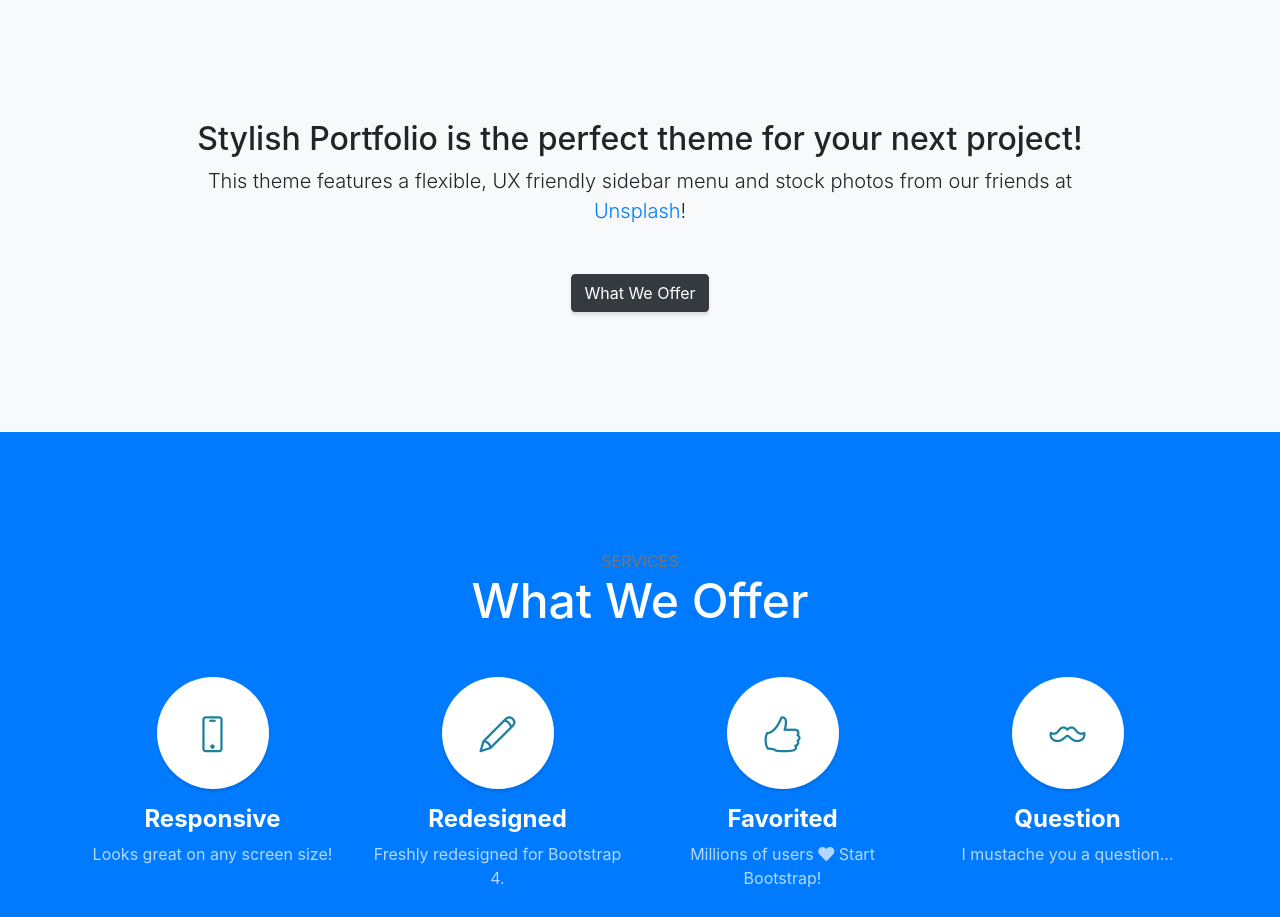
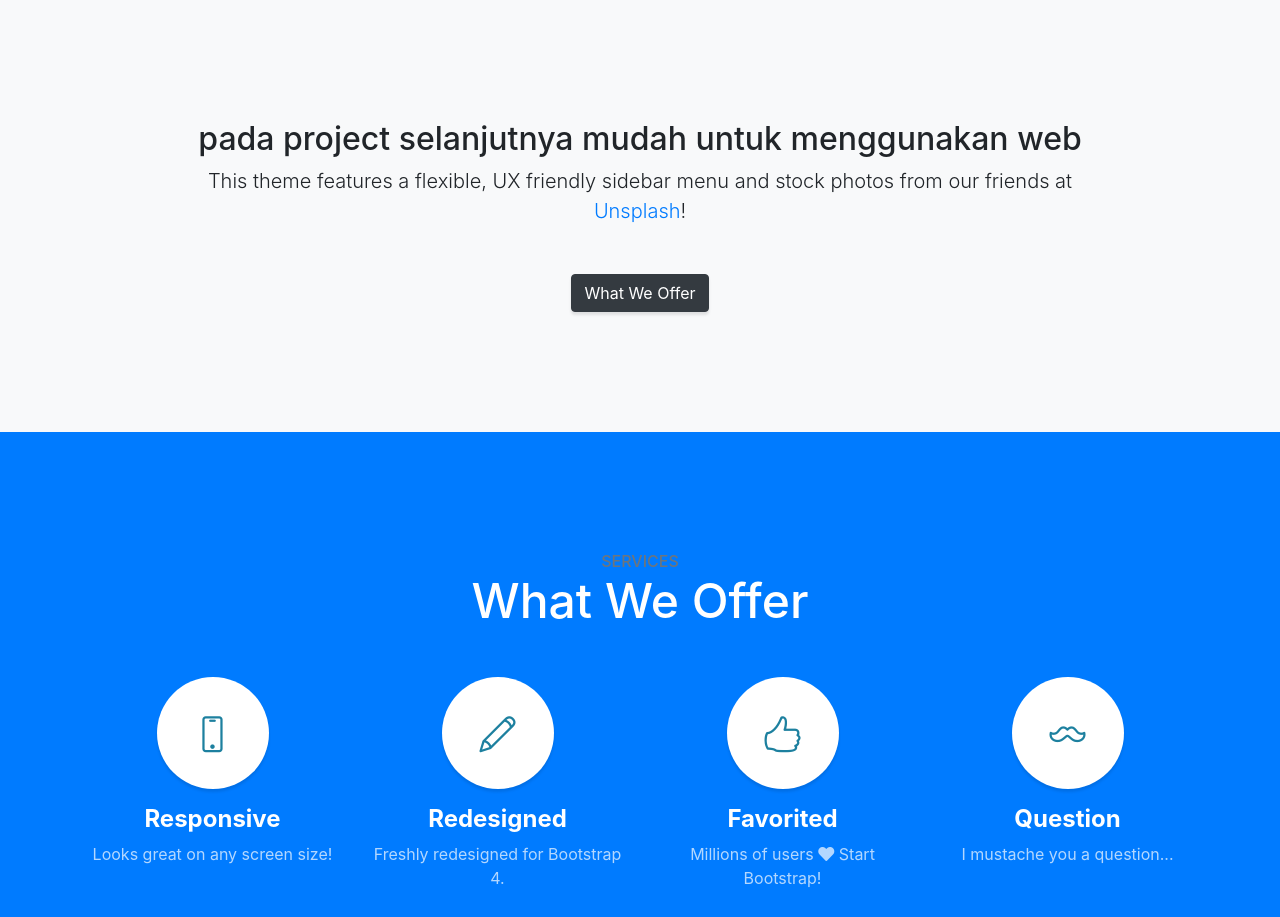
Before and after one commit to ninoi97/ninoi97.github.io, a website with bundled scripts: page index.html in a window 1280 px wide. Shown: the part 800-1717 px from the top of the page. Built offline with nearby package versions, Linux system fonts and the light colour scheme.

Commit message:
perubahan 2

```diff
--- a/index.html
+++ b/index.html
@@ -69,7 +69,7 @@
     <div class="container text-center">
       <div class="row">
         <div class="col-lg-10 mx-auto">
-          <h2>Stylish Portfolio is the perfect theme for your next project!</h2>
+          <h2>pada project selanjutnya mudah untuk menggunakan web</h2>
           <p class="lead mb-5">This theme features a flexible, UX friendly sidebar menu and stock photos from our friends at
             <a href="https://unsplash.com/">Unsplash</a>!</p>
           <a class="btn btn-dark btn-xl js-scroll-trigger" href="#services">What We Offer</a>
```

WORK REQUEST:
Copy out all the data exactly. The images should not appear in the copy.

OUTPUT OF THE EXERCISE:
Before and after one commit to ninoi97/ninoi97.github.io, a website with bundled scripts: page index.html in a window 1280 px wide. Shown: the part 800-1717 px from the top of the page. Built offline with nearby package versions, Linux system fonts and the light colour scheme.

Commit message:
perubahan 2

```diff
--- a/index.html
+++ b/index.html
@@ -69,7 +69,7 @@
     <div class="container text-center">
       <div class="row">
         <div class="col-lg-10 mx-auto">
-          <h2>Stylish Portfolio is the perfect theme for your next project!</h2>
+          <h2>pada project selanjutnya mudah untuk menggunakan web</h2>
           <p class="lead mb-5">This theme features a flexible, UX friendly sidebar menu and stock photos from our friends at
             <a href="https://unsplash.com/">Unsplash</a>!</p>
           <a class="btn btn-dark btn-xl js-scroll-trigger" href="#services">What We Offer</a>
```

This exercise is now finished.